O said many of the priorities laid out in the governor's speech — including economic recovery, STEM education and preparing students for the workforce — can be accomplished through programming throughout the state's libraries.
"Libraries are working to help Nevada achieve these goals," O said. "Libraries are the engineers driving the governor's priorities."
Oberhansli said the library's virtual reality club meets every Friday and consistently draws a handful of members — a success for the library that struggles with a community reluctant to engage with technology. The minimum age was dropped to middle-school age to draw the younger crowd.

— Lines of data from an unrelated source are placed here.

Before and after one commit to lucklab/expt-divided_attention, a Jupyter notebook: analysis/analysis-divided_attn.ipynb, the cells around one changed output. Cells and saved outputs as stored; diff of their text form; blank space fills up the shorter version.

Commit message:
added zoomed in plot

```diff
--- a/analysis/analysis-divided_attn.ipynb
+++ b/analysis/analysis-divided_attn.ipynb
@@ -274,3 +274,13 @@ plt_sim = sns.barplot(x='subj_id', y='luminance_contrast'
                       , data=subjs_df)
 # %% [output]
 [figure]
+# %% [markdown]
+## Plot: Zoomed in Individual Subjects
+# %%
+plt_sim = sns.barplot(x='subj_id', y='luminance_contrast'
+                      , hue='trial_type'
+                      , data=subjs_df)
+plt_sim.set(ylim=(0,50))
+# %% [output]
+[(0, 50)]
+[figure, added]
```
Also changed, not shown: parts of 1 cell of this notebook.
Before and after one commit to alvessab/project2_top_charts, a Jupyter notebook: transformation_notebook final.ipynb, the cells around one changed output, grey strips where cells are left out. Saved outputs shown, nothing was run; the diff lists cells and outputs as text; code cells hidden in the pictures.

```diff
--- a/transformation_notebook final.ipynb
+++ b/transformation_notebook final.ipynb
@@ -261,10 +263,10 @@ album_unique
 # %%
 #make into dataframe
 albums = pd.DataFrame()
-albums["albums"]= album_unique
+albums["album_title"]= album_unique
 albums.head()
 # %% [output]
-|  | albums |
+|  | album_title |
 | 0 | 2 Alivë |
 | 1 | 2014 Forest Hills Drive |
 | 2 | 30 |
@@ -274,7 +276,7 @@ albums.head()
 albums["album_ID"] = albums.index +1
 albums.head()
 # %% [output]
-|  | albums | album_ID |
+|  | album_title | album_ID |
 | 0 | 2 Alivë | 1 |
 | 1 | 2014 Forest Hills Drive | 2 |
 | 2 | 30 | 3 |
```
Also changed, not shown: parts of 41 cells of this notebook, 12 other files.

"If we get them now, the hope is they will stick with us through high school," Oberhansli said. "Maybe they'll take a coding class and go to college for computer programming. We'd be beyond thrilled. We're always looking for ways to keep the kids coming and looking out for what's next."
A consistent funding source would make that possibility more real.
"The digital divide is real," O said. "Libraries make it possible to access and experience things that they otherwise wouldn't be able to. That means we can literally change lives. To be a part of that is exciting and it's humbling."
Editor's note: This is the first in a series of articles to highlight library programs funded by the Nevada Legislature. The Nevada Library Association is asking for permanent funding in this year's legislative session.